**Task details:**
Wherever the string "left" appears in a line of the listing below, report that line.

**Dataset:**
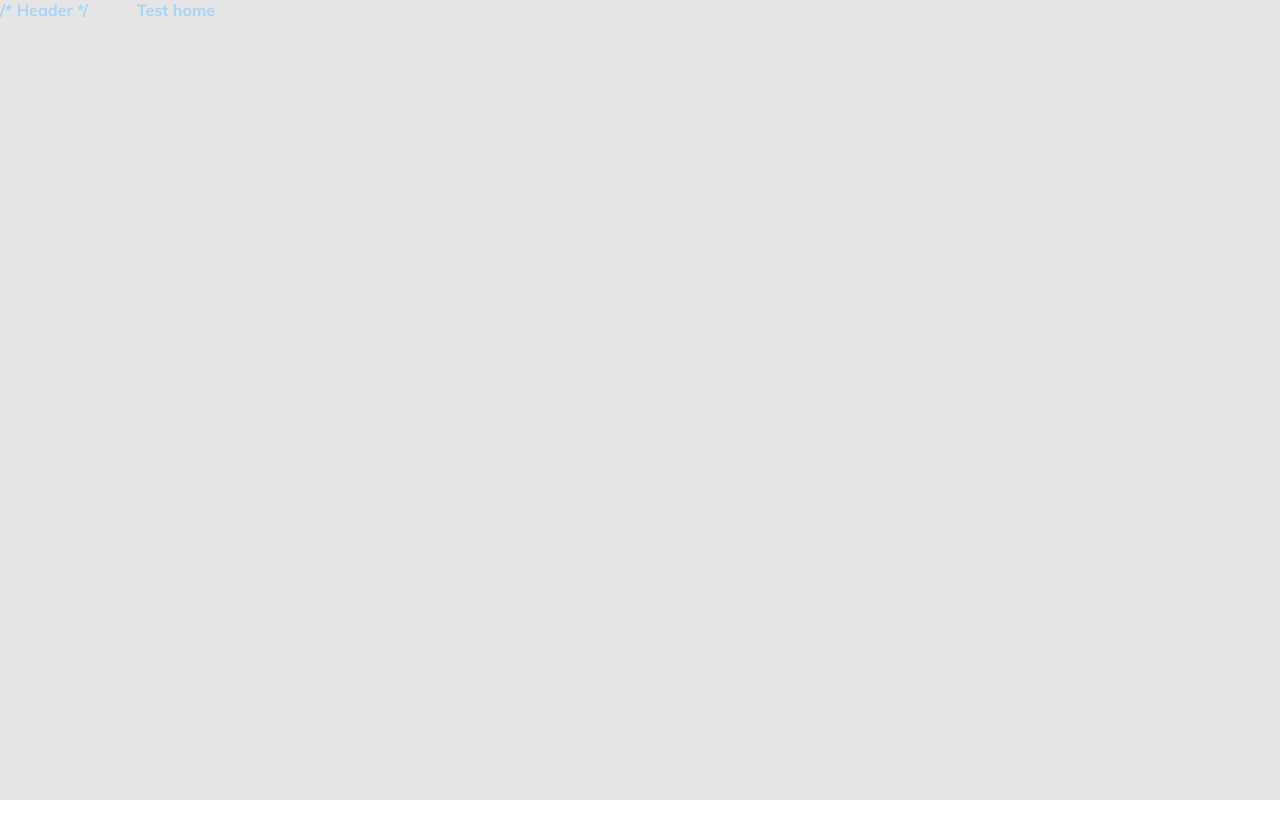
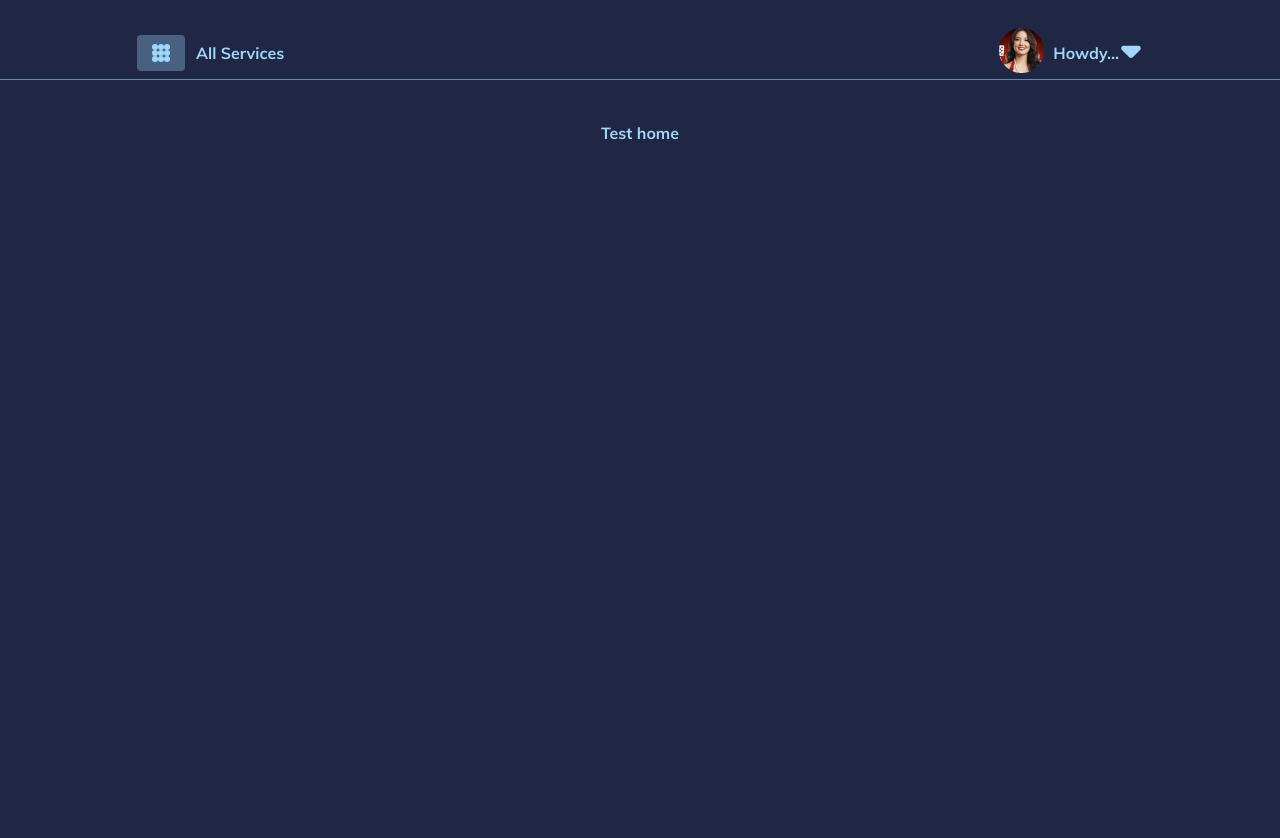
Before and after one commit to damadoko/profile-assignment, a Next.js app: page / in a window 1280 px wide. Shown: the top 838 px of the page. Before the commit the page ends 800 px from the top, so only its background shows below. Built offline with nearby package versions, Linux system fonts and the light colour scheme.

Commit message:
Implement UI for Header

```diff
--- a/components/CContainer/CContainer.tsx
+++ b/components/CContainer/CContainer.tsx
@@ -1,13 +1,33 @@
 import React from 'react'
-import styled from 'styled-components'
+import styled, {css} from 'styled-components'
 import Container, {ContainerProps} from '@material-ui/core/Container'
 
-const StyledContainer = styled(Container)`
-  min-width: 1006px;
-  min-height: 100vh;
+interface ICContainer extends ContainerProps {
+  variant?: 'mainContent'
+}
+
+const StyledContainer = styled(Container)<ICContainer>`
+  && {
+    ${(props) =>
+      props.variant === 'mainContent' &&
+      css`
+        padding-top: 43px;
+      `}
+    padding-left: 16px;
+    min-height: 100vh;
+
+    padding-left: 16px;
+    padding-right: 16px;
+
+    @media (min-width: 1280px) {
+      max-width: 1006px;
+      padding-left: 0;
+      padding-right: 0;
+    }
+  }
 `
 
-const CContainer: React.FC<ContainerProps> = ({children, ...rest}) => {
+const CContainer: React.FC<ICContainer> = ({children, ...rest}) => {
   return (
     <StyledContainer disableGutters={true} {...rest}>
       {children}
--- /dev/null
+++ b/components/Layout/ExpandMoreIcon.tsx
@@ -0,0 +1,15 @@
+import React from 'react'
+import SvgIcon, {SvgIconProps} from '@material-ui/core/SvgIcon'
+
+const ExpandMoreIcon: React.FC<SvgIconProps> = (props) => {
+  return (
+    <SvgIcon viewBox={'0 0 10 6'} {...props}>
+      <path
+        d="M4.29289 4.79289L1.20711 1.70711C0.577142 1.07714 1.02331 0 1.91421 0H8.08579C8.97669 0 9.42286 1.07714 8.79289 1.70711L5.70711 4.79289C5.31658 5.18342 4.68342 5.18342 4.29289 4.79289Z"
+        fill="#A1D6FA"
+      />
+    </SvgIcon>
+  )
+}
+
+export default ExpandMoreIcon
--- a/components/Layout/Header/Header.tsx
+++ /dev/null
@@ -1,17 +0,0 @@
-import React from 'react'
-import styled from 'styled-components'
-import {} from 'components/Layout/Header'
-
-const StyledHeader = styled.div`
-  position: fixed;
-  top: 0;
-  left: 0;
-  right: 0;
-  height: 80px;
-`
-
-const Header: React.FC = () => {
-  return <StyledHeader>/* Header */</StyledHeader>
-}
-
-export default Header
--- a/components/Layout/Header/index.ts
+++ /dev/null
@@ -1,2 +0,0 @@
-import Header from 'components/Layout/Header/Header'
-export default Header
--- a/components/Layout/Layout.tsx
+++ b/components/Layout/Layout.tsx
@@ -1,23 +1,23 @@
 import React from 'react'
 import styled from 'styled-components'
-import Header from 'components/Layout/Header'
+import Header from 'components/Layout/_Header'
 
-const StyledLayout = styled.div`
+const StyledDiv = styled.div`
   min-height: 100vh;
   display: flex;
   flex-direction: column;
   align-items: center;
+  padding-top: 80px;
 
-  background-color: #e5e5e5;
+  background-color: #1f2744;
 `
-
 const Layout: React.FC = ({children}) => {
   return (
-    <StyledLayout>
+    <StyledDiv>
       <Header />
 
       <main>{children}</main>
-    </StyledLayout>
+    </StyledDiv>
   )
 }
 
--- /dev/null
+++ b/components/Layout/_GridDotButton.tsx
@@ -0,0 +1,42 @@
+import React from 'react'
+import styled from 'styled-components'
+import Button, {ButtonProps} from '@material-ui/core/Button'
+
+const StyledButton = styled(Button)`
+  && {
+    min-width: 48px;
+    height: 36px;
+    padding: 0;
+    display: flex;
+    justify-content: center;
+    align-items: center;
+    background-color: rgba(159, 216, 255, 0.33);
+
+    .dot__wrapper {
+      display: grid;
+      grid-template-columns: auto auto auto;
+      padding: 1px;
+    }
+
+    .dot__item {
+      width: 6px;
+      height: 6px;
+      background-color: #9fd8ff;
+      border-radius: 50%;
+    }
+  }
+`
+
+const GridDotButton: React.FC<ButtonProps> = (props) => {
+  return (
+    <StyledButton {...props}>
+      <div className="dot__wrapper">
+        {Array.from(new Array(9)).map((_, index) => (
+          <div key={index} className="dot__item" />
+        ))}
+      </div>
+    </StyledButton>
+  )
+}
+
+export default GridDotButton
--- /dev/null
+++ b/components/Layout/_Header.tsx
@@ -0,0 +1,49 @@
+import React from 'react'
+import styled from 'styled-components'
+import Grid from '@material-ui/core/Grid'
+
+import CContainer from 'components/CContainer'
+import GridDotButton from 'components/Layout/_GridDotButton'
+import MyAccount from 'components/Layout/_MyAccount'
+
+const StyledHeader = styled.div`
+  position: fixed;
+  top: 0;
+  left: 0;
+  right: 0;
+  height: 80px;
+  border-bottom: 1px solid #6389af;
+
+  .header__wrapper {
+    margin-top: 28px;
+  }
+
+  .header__wrapper--left {
+    display: flex;
+    align-items: center;
+
+    button {
+      margin-right: 11px;
+    }
+  }
+`
+
+const Header: React.FC = () => {
+  return (
+    <StyledHeader>
+      <CContainer>
+        <Grid className="header__wrapper" container justify="space-between" alignItems="center">
+          <Grid item className="header__wrapper--left">
+            <GridDotButton />
+            All Services
+          </Grid>
+          <Grid item>
+            <MyAccount />
+          </Grid>
+        </Grid>
+      </CContainer>
+    </StyledHeader>
+  )
+}
+
+export default Header
--- /dev/null
+++ b/components/Layout/_MyAccount.tsx
@@ -0,0 +1,30 @@
+import React from 'react'
+import Image from 'next/image'
+import styled from 'styled-components'
+
+import ExpandMoreIcon from 'components/Layout/ExpandMoreIcon'
+
+const StyledDiv = styled.div`
+  && {
+    display: flex;
+    align-items: center;
+
+    .account__avatar {
+      margin-right: 9px;
+    }
+  }
+`
+const MyAccount: React.FC = () => {
+  return (
+    <StyledDiv>
+      <div className="account__avatar">
+        <Image src="/images/avatar.png" alt="Avatar" width={45} height={45} />
+      </div>
+
+      <div>Howdy...</div>
+      <ExpandMoreIcon />
+    </StyledDiv>
+  )
+}
+
+export default MyAccount
--- a/components/pages/Home/Home.tsx
+++ b/components/pages/Home/Home.tsx
@@ -5,7 +5,7 @@ import CContainer from 'components/CContainer'
 
 const Home: React.FC = () => {
   return (
-    <CContainer>
+    <CContainer variant="mainContent">
       <Grid container>Test home</Grid>
     </CContainer>
   )
```
Also changed, not shown: public/images/avatar.png (added).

**Task response:**
+    padding-left: 16px;
+    padding-left: 16px;
+      padding-left: 0;
-  left: 0;
+  left: 0;
+  .header__wrapper--left {
+          <Grid item className="header__wrapper--left">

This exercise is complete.